**Task to complete:**
Could you retype, exactly as written, every line from the top of the records through the line that contains "First line of"?

(Records from a collection)
=== Section Start ===

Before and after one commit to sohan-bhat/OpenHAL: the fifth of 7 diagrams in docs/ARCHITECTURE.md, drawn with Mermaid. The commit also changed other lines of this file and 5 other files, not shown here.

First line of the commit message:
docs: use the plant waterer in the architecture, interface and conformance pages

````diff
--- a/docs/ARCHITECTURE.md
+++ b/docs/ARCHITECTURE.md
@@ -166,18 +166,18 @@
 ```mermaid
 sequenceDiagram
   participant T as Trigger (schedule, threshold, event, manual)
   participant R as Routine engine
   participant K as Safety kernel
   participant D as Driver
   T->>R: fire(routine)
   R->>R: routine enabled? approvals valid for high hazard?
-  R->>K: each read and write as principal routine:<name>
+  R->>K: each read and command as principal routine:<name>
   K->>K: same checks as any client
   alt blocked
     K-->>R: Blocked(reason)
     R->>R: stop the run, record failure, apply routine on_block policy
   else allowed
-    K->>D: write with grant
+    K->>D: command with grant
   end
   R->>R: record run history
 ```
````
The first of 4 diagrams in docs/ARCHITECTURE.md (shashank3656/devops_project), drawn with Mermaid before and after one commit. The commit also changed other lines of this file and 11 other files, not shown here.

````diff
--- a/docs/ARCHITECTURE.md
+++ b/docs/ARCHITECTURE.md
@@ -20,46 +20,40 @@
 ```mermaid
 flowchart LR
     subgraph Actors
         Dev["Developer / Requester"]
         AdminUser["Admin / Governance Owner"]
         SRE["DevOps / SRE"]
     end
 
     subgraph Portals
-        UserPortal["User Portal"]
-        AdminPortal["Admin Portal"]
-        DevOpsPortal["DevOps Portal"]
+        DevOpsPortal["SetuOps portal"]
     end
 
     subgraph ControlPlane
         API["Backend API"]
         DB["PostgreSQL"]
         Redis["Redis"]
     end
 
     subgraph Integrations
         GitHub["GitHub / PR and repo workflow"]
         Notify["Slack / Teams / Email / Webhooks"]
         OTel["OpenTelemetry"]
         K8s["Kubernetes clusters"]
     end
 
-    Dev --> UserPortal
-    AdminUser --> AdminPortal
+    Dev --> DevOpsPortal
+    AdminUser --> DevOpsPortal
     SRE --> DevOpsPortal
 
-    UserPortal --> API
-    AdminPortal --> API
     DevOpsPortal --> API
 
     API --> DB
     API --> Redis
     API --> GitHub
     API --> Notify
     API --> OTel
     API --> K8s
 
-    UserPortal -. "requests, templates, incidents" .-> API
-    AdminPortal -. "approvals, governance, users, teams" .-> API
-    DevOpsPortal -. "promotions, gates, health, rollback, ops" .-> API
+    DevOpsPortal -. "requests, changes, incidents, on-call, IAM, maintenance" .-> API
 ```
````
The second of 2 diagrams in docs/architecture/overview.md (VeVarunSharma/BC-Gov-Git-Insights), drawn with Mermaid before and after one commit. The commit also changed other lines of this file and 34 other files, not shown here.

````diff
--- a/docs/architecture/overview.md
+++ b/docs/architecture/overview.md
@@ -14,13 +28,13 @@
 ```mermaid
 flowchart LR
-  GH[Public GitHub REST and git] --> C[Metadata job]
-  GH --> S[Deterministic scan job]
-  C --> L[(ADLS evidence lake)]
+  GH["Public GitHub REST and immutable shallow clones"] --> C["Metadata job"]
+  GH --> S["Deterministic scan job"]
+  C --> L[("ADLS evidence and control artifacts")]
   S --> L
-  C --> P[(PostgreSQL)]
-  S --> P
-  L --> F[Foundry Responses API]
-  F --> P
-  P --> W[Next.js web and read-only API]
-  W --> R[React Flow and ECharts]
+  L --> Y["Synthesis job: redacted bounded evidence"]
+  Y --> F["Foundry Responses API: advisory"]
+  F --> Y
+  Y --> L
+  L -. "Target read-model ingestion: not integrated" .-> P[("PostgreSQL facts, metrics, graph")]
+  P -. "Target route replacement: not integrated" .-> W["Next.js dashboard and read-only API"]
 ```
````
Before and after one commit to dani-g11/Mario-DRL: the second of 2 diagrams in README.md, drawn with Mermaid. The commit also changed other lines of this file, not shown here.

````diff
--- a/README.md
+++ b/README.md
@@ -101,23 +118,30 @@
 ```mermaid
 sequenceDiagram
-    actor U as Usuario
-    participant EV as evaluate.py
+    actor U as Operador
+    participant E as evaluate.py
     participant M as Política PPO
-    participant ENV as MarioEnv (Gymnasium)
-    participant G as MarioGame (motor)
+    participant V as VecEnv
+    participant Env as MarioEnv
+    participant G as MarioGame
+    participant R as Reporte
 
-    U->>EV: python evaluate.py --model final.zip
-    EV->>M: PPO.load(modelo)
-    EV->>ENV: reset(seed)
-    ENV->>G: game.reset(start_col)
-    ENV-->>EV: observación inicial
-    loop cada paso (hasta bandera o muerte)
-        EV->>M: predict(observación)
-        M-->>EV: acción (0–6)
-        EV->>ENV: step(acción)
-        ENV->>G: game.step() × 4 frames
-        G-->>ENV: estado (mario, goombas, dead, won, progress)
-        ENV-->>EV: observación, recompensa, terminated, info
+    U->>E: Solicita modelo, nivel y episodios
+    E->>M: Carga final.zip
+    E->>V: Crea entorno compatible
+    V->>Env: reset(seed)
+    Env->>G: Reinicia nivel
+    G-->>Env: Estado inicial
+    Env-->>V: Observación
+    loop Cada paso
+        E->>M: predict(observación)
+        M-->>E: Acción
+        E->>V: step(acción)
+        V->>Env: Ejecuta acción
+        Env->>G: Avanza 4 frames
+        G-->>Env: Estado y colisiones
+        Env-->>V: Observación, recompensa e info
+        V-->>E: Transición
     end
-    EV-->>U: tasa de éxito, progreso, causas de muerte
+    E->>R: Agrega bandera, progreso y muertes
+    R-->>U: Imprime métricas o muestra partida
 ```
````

=== Section End ===

**Result of the exercise:**
Before and after one commit to sohan-bhat/OpenHAL: the fifth of 7 diagrams in docs/ARCHITECTURE.md, drawn with Mermaid. The commit also changed other lines of this file and 5 other files, not shown here.

First line of the commit message:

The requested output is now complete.